COVID-19 has caused a lot of changes in society and one of those is people are now working from home. We are away from our ergonomic designed desks at work and have moved to the ill equipped kitchen table or couch. This has left people with increased headaches and neck pain. However, there are many things you can do to help prevent these symptoms.
Location, Location , Location
The number one thing that you need to consider when setting up your work station at home is where you are going to work. It is important that you find a desk with a good chair that will provide support for your spine. It looks so inviting to curl up onto the couch, or even in bed, with your laptop. Poor postures in these locations will cause gradual strain on your muscles and joints and then pain in the long run.
Not everyone has a desk with an office chair at home so the next best thing is your kitchen table. Often the kitchen table is higher than the average desk and there will be more strain put on your shoulders, especially when using a lap top. Try to find a taller chair that will raise you up.
Setting up Your Work Station
Recognizing that there will be limitations to what you have at home, the following are some basic rules that you can follow when setting up your work station:
1. Have an adjustable chair so that you can move the height to have your thighs parallel with the floor, your feet flat on the floor, and your elbows supported
2. Use a foot stool if your feet don't touch the floor
3. Your desk height should be 28 to 30 inches tall so that your elbows are flexed at 90 degrees
4. If you are not using a lap top, your keyboard and mouse should be placed on the same level and so that your elbows are at 90 degrees
5. When using a desktop monitor your screen should be about an arms length away and the top of the screen should be level with your eyebrows
Get up and Move
A past blog post sited that sitting is the new smoking. It is proven that prolonged sitting is not good for our health. One of the advantages of working from home is you can get up anytime and get moving. It is recommended that you get up from sitting every 45 minutes and spend 5 minutes moving around. A lot of people are finding they are more productive working at home because they are not interrupted as much, they don't have to commute, and they can enjoy their lunch hour and breaks more. With this said, you actually have more opportunity and more time to get up from your work station when working at home. Some tips to help motivate you to get moving are:

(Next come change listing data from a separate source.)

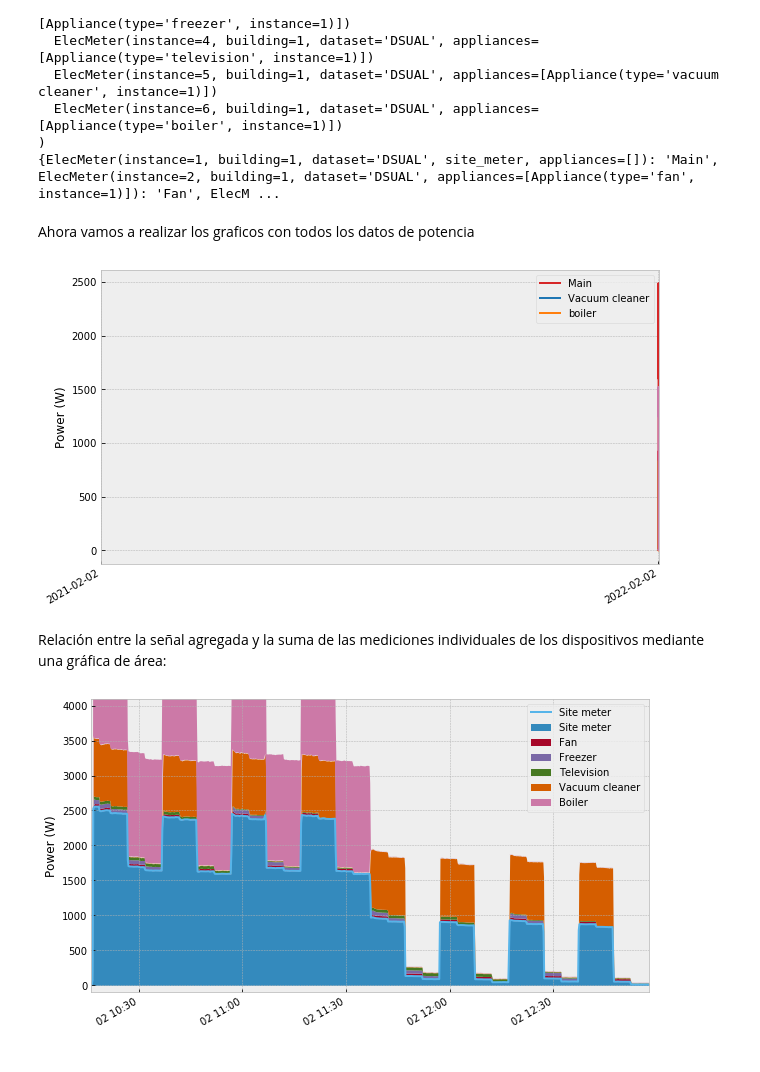
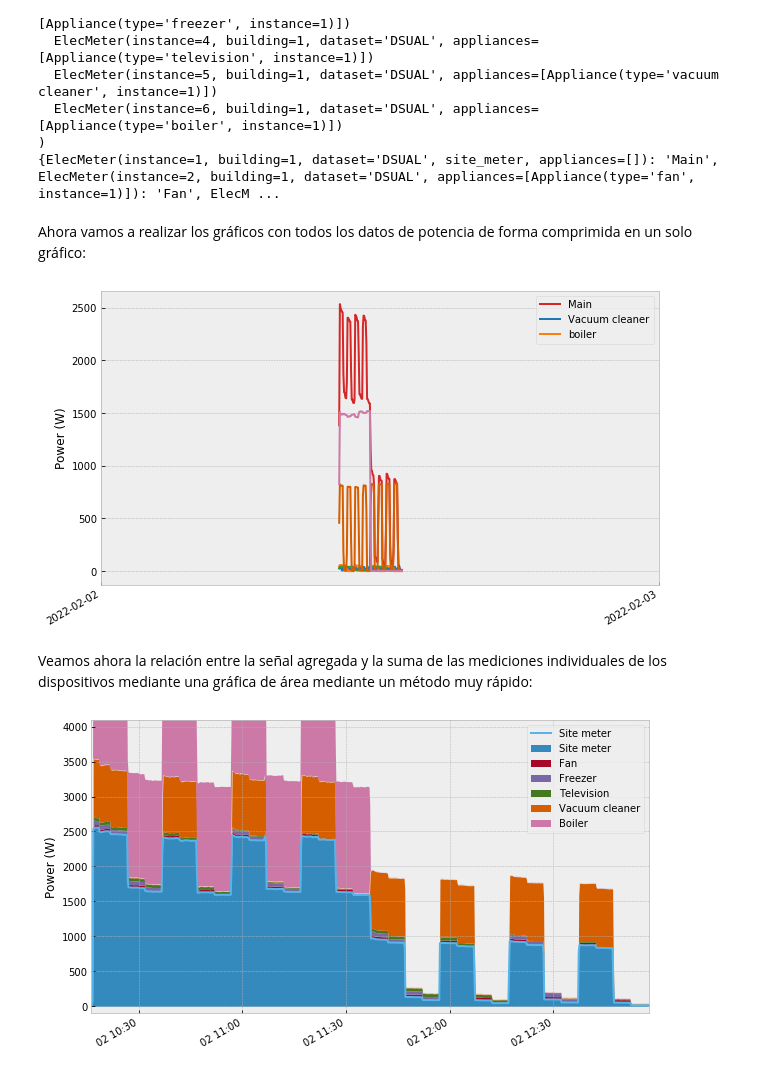
Before and after one commit to crn565/ozm_v2, a Jupyter notebook: 3.- ANALISIS Y ESTADISTICAS.ipynb, the cells around one changed output. Cells and saved outputs as stored; diff of their text form; code cells hidden in the pictures.

```diff
--- a/3.- ANALISIS Y ESTADISTICAS.ipynb
+++ b/3.- ANALISIS Y ESTADISTICAS.ipynb
@@ -35,7 +37,7 @@ print(Meters)
 
 
 #etiquetas eje x en algunos graficos
-days = ['2022-02-02 10:16:00+01:00',  '2021-02-02 12:58:00+01:00' ]
+days = [  '2022-02-02 00:00:00+01:00','2022-02-03 00:00:00+01:00' ]
 
 colors_1 = ['tab:red','tab:brown','tab:gray','tab:pink','tab:blue','tab:orange','tab:green']
 colors_2 = [colors_1[0]]+colors_1[4:]
@@ -50,28 +52,28 @@ MeterGroup(meters=
 )
 {ElecMeter(instance=1, building=1, dataset='DSUAL', site_meter, appliances=[]): 'Main', ElecMeter(instance=2, building=1, dataset='DSUAL', appliances=[Appliance(type='fan', instance=1)]): 'Fan', ElecM ...
 # %% [markdown]
-Ahora vamos a realizar los graficos con  todos los datos de potencia
+Ahora vamos a realizar los gráficos con  todos los datos de potencia de forma comprimida en un solo gráfico:
 # %%
 rcParams['figure.figsize'] = (10, 6)
 
-tf1=TimeFrame(start='2022-02-01', end='2022-02-03')
+tf1=TimeFrame(start='2022-02-02', end='2022-02-03')
 ax=elec.select(instance=[1,2,3,4,5,6]).plot(timeframe=tf1)
 #colores
 c=0
 for col in colors_2:
     ax.get_lines()[c].set_color(col)
     c+=1
 #etiquetas
 ax.legend([list(Meters.values())[0]]+list(Meters.values())[4:10])
 ax.set(xticks=days[:5])
 #guarda gráfico
 plt.savefig('./data/images/2.5_Plot_all_meters_week1.svg', bbox_inches='tight', transparent=True)
 plt.show()
 pass
 # %% [output]
-[figure, old version]
+[figure, new version]
 # %% [markdown]
-Relación entre la señal agregada y la suma de las mediciones individuales de los dispositivos mediante una gráfica de área:
+Veamos ahora la relación entre la señal agregada y la suma de las mediciones individuales de los dispositivos mediante una gráfica de área mediante un método muy rápido:
 # %%
 
 from nilmtk import TimeFrame
```
Also changed, not shown: parts of 12 cells of this notebook, 6 other files.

1. Set a timer to remind you to get up
2. Make a schedule of activities that you can do on your breaks including, a short walk, basic stretches, yoga, and body weight exercises
3. Make a goal to get moving, write it down, and reward yourself for your efforts
4. Don't use your breaks for social media. This just keeps you sitting more!
Try Standing When Working
Standing work stations are becoming common place in the work force. These allow workers to get up from their desks and help fight the health risks of sitting. Research shows that they are beneficial but are not good if used all day. Standing in one spot for long periods can put excess stress on your knees and low back. It is recommended that you should stand 30 minutes to one hour for every 2 hours of sitting.
Most of us will be working at home with a lap top and this allows you to move to different locations including to a spot where you can stand.
Working from home has its challenges when you don't have a proper desk. Avoid the temptation to curl up on the couch with your laptop, set up a good work space, and keep moving during the day. These tips should help you avoid tension building up into your neck and shoulders.
Activity fact: You should wash your hands with soap and water for a minimum of 20 seconds to help kill any viruses. Singing the alphabet song at a slow pace while washing should accomplish this.